E.M. I was trained on film which was good discipline. We worked with 4×5 negatives and had to get everything just right in just a few shots. With digital, I try not to overshoot but it is a challenge! I’d say most of the time spent in post is editing. I don’t manipulate much but I do try to tone down the saturation. I use Lightroom to process from RAW.
G.M. What camera gear do you currently use? Do you take with you any additional equipment on a shooting day?
E.M. I use a Canon 5D Mark 11 mostly with one zoom lens that I use for my travel work. Depending on the shoot and subject matter, I’ll hire lenses.
G.M. Where do you find inspiration? Could you name a few photographers that you consider influential for your style?
E.M. There are so many! If I had to choose, I admire Irving Penn, Richard Avedon, Sally Mann, Pieter Hugo, Roger Ballen, Liz Hingley.
G.M. How would you define your photography in three words?
E.M. Simple, true, straight.
G.M. If you could start again as a photographer is there anything you would do differently? Are there any sectors you’d like to explore more?
E.M. I was really lucky to start working while I was at school and never had the opportunity to assist. If I were to start now I’d just go out and try to assist four different photographers for a year and then go to school. I am currently learning how to shoot motion and look forward to shooting a documentary.
G.M. If it weren’t for photography, what else would you do?
E.M. I would consider being a social worker or work for an NGO.
G.M. Any words of wisdom for photography enthusiasts at the beginning of their journey?
E.M. If you think of yourself as a witness to life, people, struggles, joys and you can share that in a beautiful way that increases understanding across generations, communities, religions, cultures, then I think it is all worthwhile.
G.M. Can you tell us a bit about your future projects?
E.M. I have an ongoing project working with Muslim women on identity/self in the UK. I’m also researching a story about the migration crisis in the Mediterranean and planning a story on that for this September as well as travel work in Morocco.

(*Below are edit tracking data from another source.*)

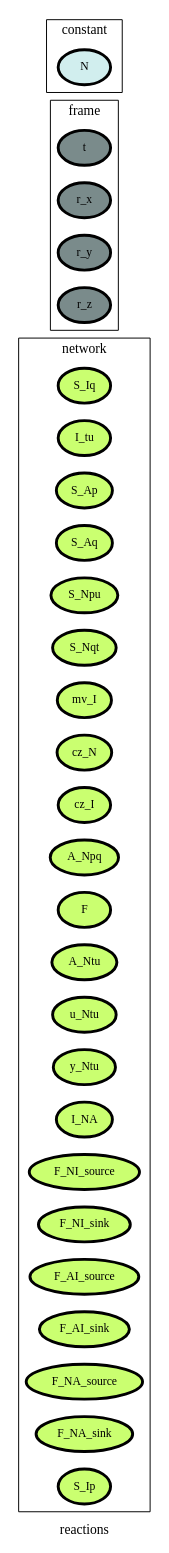
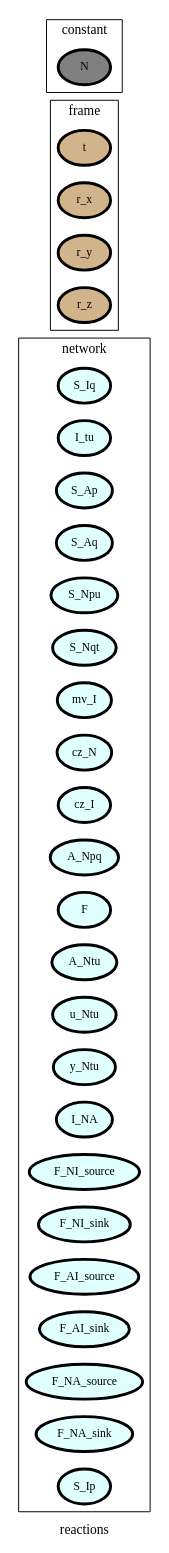
Before and after one commit to heinz-preisig/processes_starter: the diagram in ontology_graphs/graph__reactions.dot, drawn with Graphviz. The commit also changed 28 other files, not shown here.

```diff
--- a/ontology_graphs/graph__reactions.dot
+++ b/ontology_graphs/graph__reactions.dot
@@ -1,76 +1,76 @@
 digraph reactions {
 label=reactions;
 rankdir=LR;
 subgraph cluster_reactions___network {
 label=network;
 rankdir=LR;
-V_10 [fillcolor=darkolivegreen1, fontsize=12, label=S_Iq, penwidth=3, style=filled];
-V_11 [fillcolor=darkolivegreen1, fontsize=12, label=I_tu, penwidth=3, style=filled];
-V_12 [fillcolor=darkolivegreen1, fontsize=12, label=S_Ap, penwidth=3, style=filled];
-V_13 [fillcolor=darkolivegreen1, fontsize=12, label=S_Aq, penwidth=3, style=filled];
-V_14 [fillcolor=darkolivegreen1, fontsize=12, label=S_Npu, penwidth=3, style=filled];
-V_15 [fillcolor=darkolivegreen1, fontsize=12, label=S_Nqt, penwidth=3, style=filled];
-V_16 [fillcolor=darkolivegreen1, fontsize=12, label=mv_I, penwidth=3, style=filled];
-V_17 [fillcolor=darkolivegreen1, fontsize=12, label=cz_N, penwidth=3, style=filled];
-V_18 [fillcolor=darkolivegreen1, fontsize=12, label=cz_I, penwidth=3, style=filled];
-V_19 [fillcolor=darkolivegreen1, fontsize=12, label=A_Npq, penwidth=3, style=filled];
-V_2 [fillcolor=darkolivegreen1, fontsize=12, label=F, penwidth=3, style=filled];
-V_20 [fillcolor=darkolivegreen1, fontsize=12, label=A_Ntu, penwidth=3, style=filled];
-V_21 [fillcolor=darkolivegreen1, fontsize=12, label=u_Ntu, penwidth=3, style=filled];
-V_22 [fillcolor=darkolivegreen1, fontsize=12, label=y_Ntu, penwidth=3, style=filled];
-V_27 [fillcolor=darkolivegreen1, fontsize=12, label=I_NA, penwidth=3, style=filled];
-V_3 [fillcolor=darkolivegreen1, fontsize=12, label=F_NI_source, penwidth=3, style=filled];
-V_4 [fillcolor=darkolivegreen1, fontsize=12, label=F_NI_sink, penwidth=3, style=filled];
-V_5 [fillcolor=darkolivegreen1, fontsize=12, label=F_AI_source, penwidth=3, style=filled];
-V_6 [fillcolor=darkolivegreen1, fontsize=12, label=F_AI_sink, penwidth=3, style=filled];
-V_7 [fillcolor=darkolivegreen1, fontsize=12, label=F_NA_source, penwidth=3, style=filled];
-V_8 [fillcolor=darkolivegreen1, fontsize=12, label=F_NA_sink, penwidth=3, style=filled];
-V_9 [fillcolor=darkolivegreen1, fontsize=12, label=S_Ip, penwidth=3, style=filled];
+V_10 [fillcolor=lightcyan, fontsize=12, label=S_Iq, penwidth=3, style=filled];
+V_11 [fillcolor=lightcyan, fontsize=12, label=I_tu, penwidth=3, style=filled];
+V_12 [fillcolor=lightcyan, fontsize=12, label=S_Ap, penwidth=3, style=filled];
+V_13 [fillcolor=lightcyan, fontsize=12, label=S_Aq, penwidth=3, style=filled];
+V_14 [fillcolor=lightcyan, fontsize=12, label=S_Npu, penwidth=3, style=filled];
+V_15 [fillcolor=lightcyan, fontsize=12, label=S_Nqt, penwidth=3, style=filled];
+V_16 [fillcolor=lightcyan, fontsize=12, label=mv_I, penwidth=3, style=filled];
+V_17 [fillcolor=lightcyan, fontsize=12, label=cz_N, penwidth=3, style=filled];
+V_18 [fillcolor=lightcyan, fontsize=12, label=cz_I, penwidth=3, style=filled];
+V_19 [fillcolor=lightcyan, fontsize=12, label=A_Npq, penwidth=3, style=filled];
+V_2 [fillcolor=lightcyan, fontsize=12, label=F, penwidth=3, style=filled];
+V_20 [fillcolor=lightcyan, fontsize=12, label=A_Ntu, penwidth=3, style=filled];
+V_21 [fillcolor=lightcyan, fontsize=12, label=u_Ntu, penwidth=3, style=filled];
+V_22 [fillcolor=lightcyan, fontsize=12, label=y_Ntu, penwidth=3, style=filled];
+V_27 [fillcolor=lightcyan, fontsize=12, label=I_NA, penwidth=3, style=filled];
+V_3 [fillcolor=lightcyan, fontsize=12, label=F_NI_source, penwidth=3, style=filled];
+V_4 [fillcolor=lightcyan, fontsize=12, label=F_NI_sink, penwidth=3, style=filled];
+V_5 [fillcolor=lightcyan, fontsize=12, label=F_AI_source, penwidth=3, style=filled];
+V_6 [fillcolor=lightcyan, fontsize=12, label=F_AI_sink, penwidth=3, style=filled];
+V_7 [fillcolor=lightcyan, fontsize=12, label=F_NA_source, penwidth=3, style=filled];
+V_8 [fillcolor=lightcyan, fontsize=12, label=F_NA_sink, penwidth=3, style=filled];
+V_9 [fillcolor=lightcyan, fontsize=12, label=S_Ip, penwidth=3, style=filled];
 }
 
 subgraph cluster_reactions___differenceOperator {
 label=differenceOperator;
 rankdir=LR;
 }
 
 subgraph cluster_reactions___frame {
 label=frame;
 rankdir=LR;
-V_1 [fillcolor=lightcyan4, fontsize=12, label=t, penwidth=3, style=filled];
-V_23 [fillcolor=lightcyan4, fontsize=12, label=r_x, penwidth=3, style=filled];
-V_24 [fillcolor=lightcyan4, fontsize=12, label=r_y, penwidth=3, style=filled];
-V_25 [fillcolor=lightcyan4, fontsize=12, label=r_z, penwidth=3, style=filled];
+V_1 [fillcolor=tan, fontsize=12, label=t, penwidth=3, style=filled];
+V_23 [fillcolor=tan, fontsize=12, label=r_x, penwidth=3, style=filled];
+V_24 [fillcolor=tan, fontsize=12, label=r_y, penwidth=3, style=filled];
+V_25 [fillcolor=tan, fontsize=12, label=r_z, penwidth=3, style=filled];
 }
 
 subgraph cluster_reactions___state {
 label=state;
 rankdir=LR;
 }
 
 subgraph cluster_reactions___constant {
 label=constant;
 rankdir=LR;
-V_26 [fillcolor=lightcyan2, fontsize=12, label=N, penwidth=3, style=filled];
+V_26 [fillcolor=grey, fontsize=12, label=N, penwidth=3, style=filled];
 }
 
 subgraph cluster_reactions___effort {
 label=effort;
 rankdir=LR;
 }
 
 subgraph cluster_reactions___secondaryState {
 label=secondaryState;
 rankdir=LR;
 }
 
 subgraph cluster_reactions___diffState {
 label=diffState;
 rankdir=LR;
 }
 
 subgraph cluster_reactions___conversion {
 label=conversion;
 rankdir=LR;
 }
 
 }
```
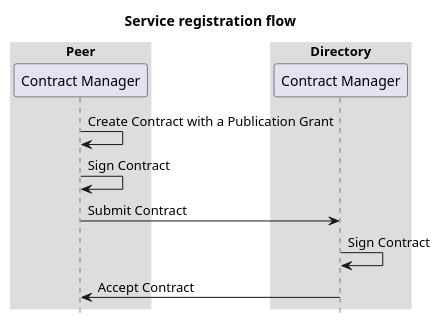
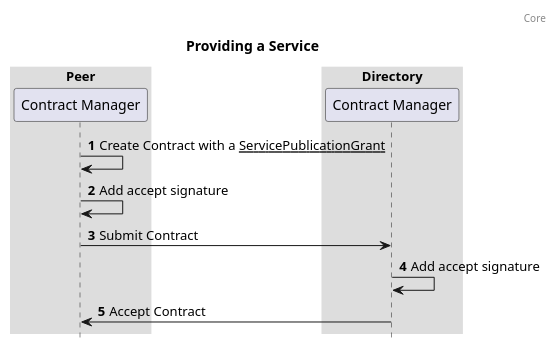
Before and after one commit to Logius-standaarden/fsc-core: the diagram in diagrams/seq-providing-a-service.puml, drawn with PlantUML. The commit also changed 7 other files, not shown here.

Commit message:
improved sequence diagrams

```diff
--- a/diagrams/seq-providing-a-service.puml
+++ b/diagrams/seq-providing-a-service.puml
@@ -1,20 +1,23 @@
 @startuml
-title: Service registration flow
+
+autonumber
+header: Core
+title: Providing a Service
 
 box "Peer"
   participant "Contract Manager" as contractManagerPeer
 end box
 box "Directory"
   participant "Contract Manager" as contractManagerDirectory
 end box
 
-contractManagerPeer -> contractManagerPeer: Create Contract with a Publication Grant
-contractManagerPeer -> contractManagerPeer: Sign Contract
+contractManagerPeer -> contractManagerPeer: Create Contract with a __ServicePublicationGrant__
+contractManagerPeer -> contractManagerPeer: Add accept signature
 contractManagerPeer -> contractManagerDirectory: Submit Contract
-contractManagerDirectory -> contractManagerDirectory: Sign Contract
+contractManagerDirectory -> contractManagerDirectory: Add accept signature
 contractManagerDirectory -> contractManagerPeer: Accept Contract
 
 skinparam sequenceBoxBorderColor #transparent
 skinparam boxPadding 50
 hide footbox
 @enduml
```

Thanks to Emily Mott for sharing insights into her photographic journey and passion for travel photography. Discover more of her work on her official website.
Image Sources: All photographs featured in this post belong to Emily Mott and are protected by copyright.